Type out the lines below exactly, pictures excluded.
*** Opening of Listed records ***
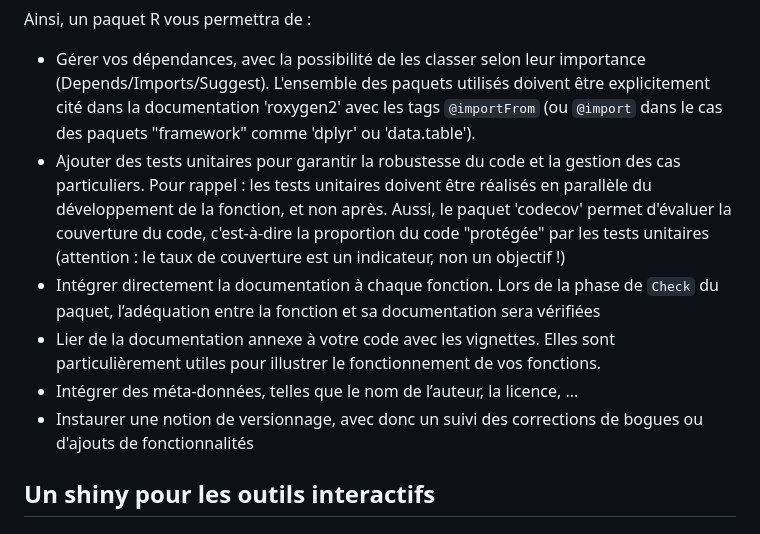
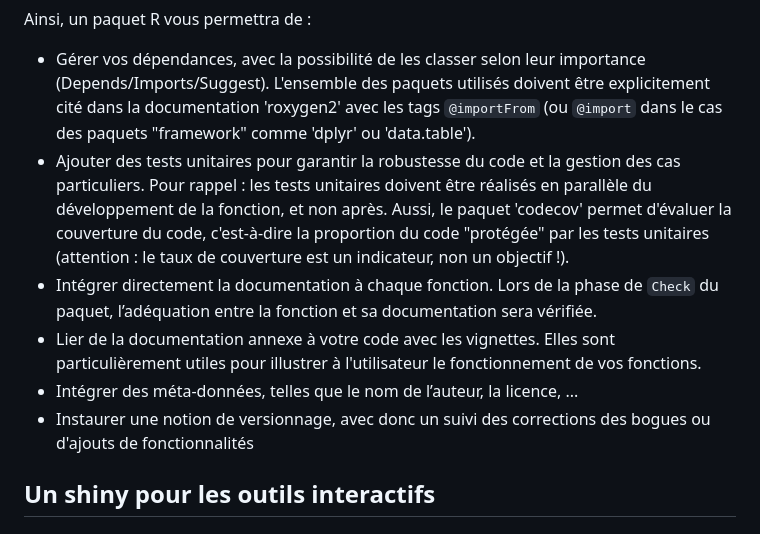
Before and after one commit to Quadratic-Labs/Bonnes-pratiques, a Markdown page: bonnes_pratiques_R.md, the part around the change. Rendered like a GitHub page.

```diff
--- a/bonnes_pratiques_R.md
+++ b/bonnes_pratiques_R.md
@@ -215,11 +215,11 @@ Pour résoudre ces problèmes, la meilleure solution consiste à rassembler tout
 
 Ainsi, un paquet R vous permettra de :
 * Gérer vos dépendances, avec la possibilité de les classer selon leur importance (Depends/Imports/Suggest). L'ensemble des paquets utilisés doivent être explicitement cité dans la documentation 'roxygen2' avec les tags `@importFrom` (ou `@import` dans le cas des paquets "framework" comme 'dplyr' ou 'data.table').
-* Ajouter des tests unitaires pour garantir la robustesse du code et la gestion des cas particuliers. Pour rappel : les tests unitaires doivent être réalisés en parallèle du développement de la fonction, et non après. Aussi, le paquet 'codecov' permet d'évaluer la couverture du code, c'est-à-dire la proportion du code "protégée" par les tests unitaires (attention : le taux de couverture est un indicateur, non un objectif !)
-* Intégrer directement la documentation à chaque fonction. Lors de la phase de `Check` du paquet, l’adéquation entre la fonction et sa documentation sera vérifiées
-* Lier de la documentation annexe à votre code avec les vignettes. Elles sont particulièrement utiles pour illustrer le fonctionnement de vos fonctions.
+* Ajouter des tests unitaires pour garantir la robustesse du code et la gestion des cas particuliers. Pour rappel : les tests unitaires doivent être réalisés en parallèle du développement de la fonction, et non après. Aussi, le paquet 'codecov' permet d'évaluer la couverture du code, c'est-à-dire la proportion du code "protégée" par les tests unitaires (attention : le taux de couverture est un indicateur, non un objectif !).
+* Intégrer directement la documentation à chaque fonction. Lors de la phase de `Check` du paquet, l’adéquation entre la fonction et sa documentation sera vérifiée.
+* Lier de la documentation annexe à votre code avec les vignettes. Elles sont particulièrement utiles pour illustrer à l'utilisateur le fonctionnement de vos fonctions.
 * Intégrer des méta-données, telles que le nom de l’auteur, la licence, ...
-* Instaurer une notion de versionnage, avec donc un suivi des corrections de bogues ou d'ajouts de fonctionnalités
+* Instaurer une notion de versionnage, avec donc un suivi des corrections des bogues ou d'ajouts de fonctionnalités
 
 ## Un shiny pour les outils interactifs
 
```
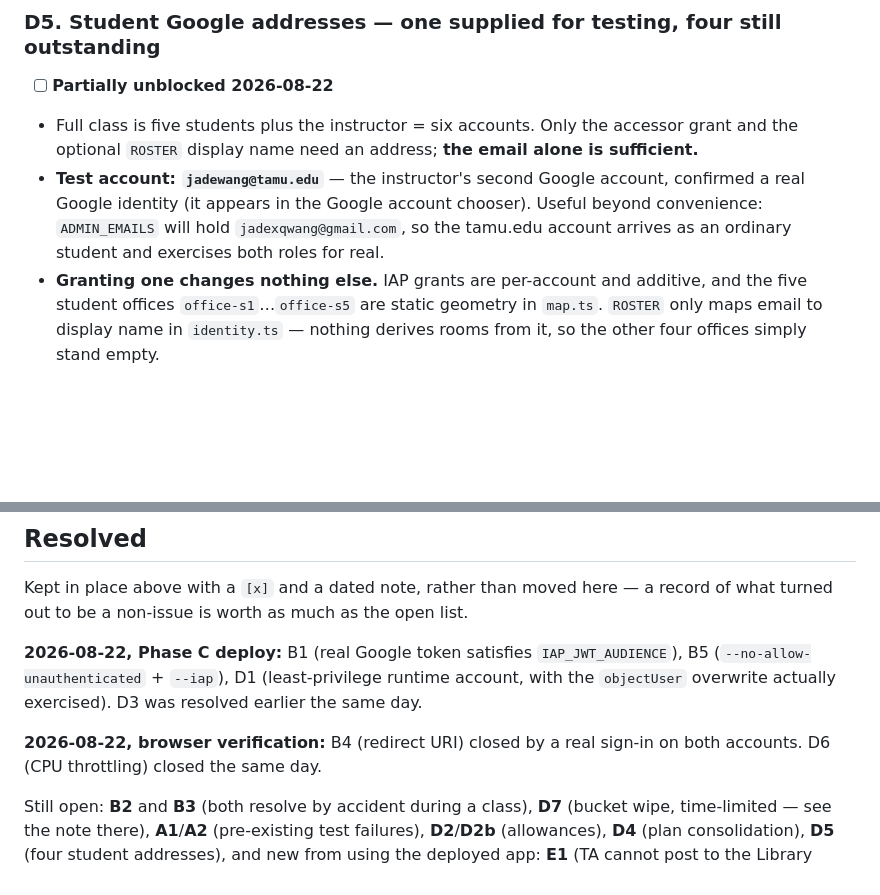
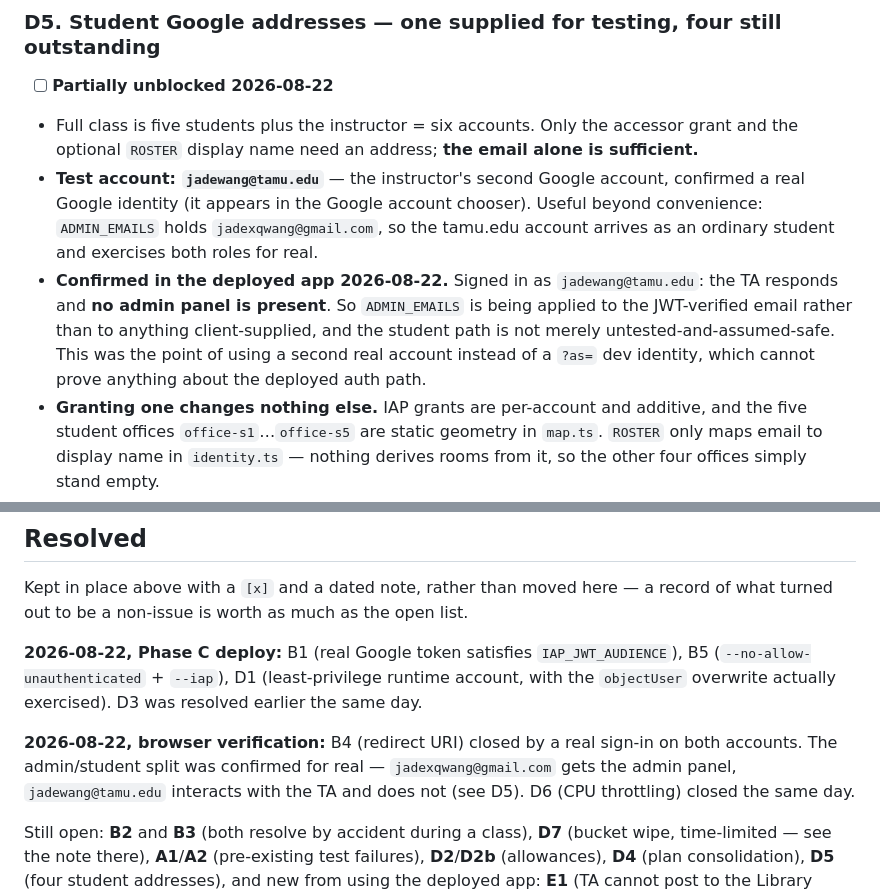
Before and after one commit to jadexq/STAT689-website, a Markdown page: plan/open-issues.md, 2 parts joined by grey strips. Rendered like a GitHub page; blank space fills up the shorter version.

Commit message:
Record the admin/student split confirmed against the deployed service

```diff
--- a/plan/open-issues.md
+++ b/plan/open-issues.md
@@ -223,8 +223,13 @@ Recorded so they are not rediscovered as if they were new problems.
   the optional `ROSTER` display name need an address; **the email alone is sufficient.**
 - **Test account: `jadewang@tamu.edu`** — the instructor's second Google account, confirmed a
   real Google identity (it appears in the Google account chooser). Useful beyond convenience:
-  `ADMIN_EMAILS` will hold `jadexqwang@gmail.com`, so the tamu.edu account arrives as an
-  ordinary student and exercises both roles for real.
+  `ADMIN_EMAILS` holds `jadexqwang@gmail.com`, so the tamu.edu account arrives as an ordinary
+  student and exercises both roles for real.
+- **Confirmed in the deployed app 2026-08-22.** Signed in as `jadewang@tamu.edu`: the TA
+  responds and **no admin panel is present**. So `ADMIN_EMAILS` is being applied to the
+  JWT-verified email rather than to anything client-supplied, and the student path is not
+  merely untested-and-assumed-safe. This was the point of using a second real account instead
+  of a `?as=` dev identity, which cannot prove anything about the deployed auth path.
 - **Granting one changes nothing else.** IAP grants are per-account and additive, and the five
   student offices `office-s1`…`office-s5` are static geometry in `map.ts`. `ROSTER` only maps
   email to display name in `identity.ts` — nothing derives rooms from it, so the other four
@@ -335,7 +340,9 @@ B5 (`--no-allow-unauthenticated` + `--iap`), D1 (least-privilege runtime account
 `objectUser` overwrite actually exercised). D3 was resolved earlier the same day.
 
 **2026-08-22, browser verification:** B4 (redirect URI) closed by a real sign-in on both
-accounts. D6 (CPU throttling) closed the same day.
+accounts. The admin/student split was confirmed for real — `jadexqwang@gmail.com` gets the
+admin panel, `jadewang@tamu.edu` interacts with the TA and does not (see D5). D6 (CPU
+throttling) closed the same day.
 
 Still open: **B2** and **B3** (both resolve by accident during a class), **D7** (bucket wipe,
 time-limited — see the note there), **A1**/**A2** (pre-existing test failures), **D2**/**D2b**
```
*** Close of Listed records ***
(Finished task)
Before and after one commit to Quadratic-Labs/Bonnes-pratiques, a Markdown page: bonnes_pratiques_R.md, the part around the change. Rendered like a GitHub page.

```diff
--- a/bonnes_pratiques_R.md
+++ b/bonnes_pratiques_R.md
@@ -215,11 +215,11 @@ Pour résoudre ces problèmes, la meilleure solution consiste à rassembler tout
 
 Ainsi, un paquet R vous permettra de :
 * Gérer vos dépendances, avec la possibilité de les classer selon leur importance (Depends/Imports/Suggest). L'ensemble des paquets utilisés doivent être explicitement cité dans la documentation 'roxygen2' avec les tags `@importFrom` (ou `@import` dans le cas des paquets "framework" comme 'dplyr' ou 'data.table').
-* Ajouter des tests unitaires pour garantir la robustesse du code et la gestion des cas particuliers. Pour rappel : les tests unitaires doivent être réalisés en parallèle du développement de la fonction, et non après. Aussi, le paquet 'codecov' permet d'évaluer la couverture du code, c'est-à-dire la proportion du code "protégée" par les tests unitaires (attention : le taux de couverture est un indicateur, non un objectif !)
-* Intégrer directement la documentation à chaque fonction. Lors de la phase de `Check` du paquet, l’adéquation entre la fonction et sa documentation sera vérifiées
-* Lier de la documentation annexe à votre code avec les vignettes. Elles sont particulièrement utiles pour illustrer le fonctionnement de vos fonctions.
+* Ajouter des tests unitaires pour garantir la robustesse du code et la gestion des cas particuliers. Pour rappel : les tests unitaires doivent être réalisés en parallèle du développement de la fonction, et non après. Aussi, le paquet 'codecov' permet d'évaluer la couverture du code, c'est-à-dire la proportion du code "protégée" par les tests unitaires (attention : le taux de couverture est un indicateur, non un objectif !).
+* Intégrer directement la documentation à chaque fonction. Lors de la phase de `Check` du paquet, l’adéquation entre la fonction et sa documentation sera vérifiée.
+* Lier de la documentation annexe à votre code avec les vignettes. Elles sont particulièrement utiles pour illustrer à l'utilisateur le fonctionnement de vos fonctions.
 * Intégrer des méta-données, telles que le nom de l’auteur, la licence, ...
-* Instaurer une notion de versionnage, avec donc un suivi des corrections de bogues ou d'ajouts de fonctionnalités
+* Instaurer une notion de versionnage, avec donc un suivi des corrections des bogues ou d'ajouts de fonctionnalités
 
 ## Un shiny pour les outils interactifs
 
```
Before and after one commit to jadexq/STAT689-website, a Markdown page: plan/open-issues.md, 2 parts joined by grey strips. Rendered like a GitHub page; blank space fills up the shorter version.

Commit message:
Record the admin/student split confirmed against the deployed service

```diff
--- a/plan/open-issues.md
+++ b/plan/open-issues.md
@@ -223,8 +223,13 @@ Recorded so they are not rediscovered as if they were new problems.
   the optional `ROSTER` display name need an address; **the email alone is sufficient.**
 - **Test account: `jadewang@tamu.edu`** — the instructor's second Google account, confirmed a
   real Google identity (it appears in the Google account chooser). Useful beyond convenience:
-  `ADMIN_EMAILS` will hold `jadexqwang@gmail.com`, so the tamu.edu account arrives as an
-  ordinary student and exercises both roles for real.
+  `ADMIN_EMAILS` holds `jadexqwang@gmail.com`, so the tamu.edu account arrives as an ordinary
+  student and exercises both roles for real.
+- **Confirmed in the deployed app 2026-08-22.** Signed in as `jadewang@tamu.edu`: the TA
+  responds and **no admin panel is present**. So `ADMIN_EMAILS` is being applied to the
+  JWT-verified email rather than to anything client-supplied, and the student path is not
+  merely untested-and-assumed-safe. This was the point of using a second real account instead
+  of a `?as=` dev identity, which cannot prove anything about the deployed auth path.
 - **Granting one changes nothing else.** IAP grants are per-account and additive, and the five
   student offices `office-s1`…`office-s5` are static geometry in `map.ts`. `ROSTER` only maps
   email to display name in `identity.ts` — nothing derives rooms from it, so the other four
@@ -335,7 +340,9 @@ B5 (`--no-allow-unauthenticated` + `--iap`), D1 (least-privilege runtime account
 `objectUser` overwrite actually exercised). D3 was resolved earlier the same day.
 
 **2026-08-22, browser verification:** B4 (redirect URI) closed by a real sign-in on both
-accounts. D6 (CPU throttling) closed the same day.
+accounts. The admin/student split was confirmed for real — `jadexqwang@gmail.com` gets the
+admin panel, `jadewang@tamu.edu` interacts with the TA and does not (see D5). D6 (CPU
+throttling) closed the same day.
 
 Still open: **B2** and **B3** (both resolve by accident during a class), **D7** (bucket wipe,
 time-limited — see the note there), **A1**/**A2** (pre-existing test failures), **D2**/**D2b**
```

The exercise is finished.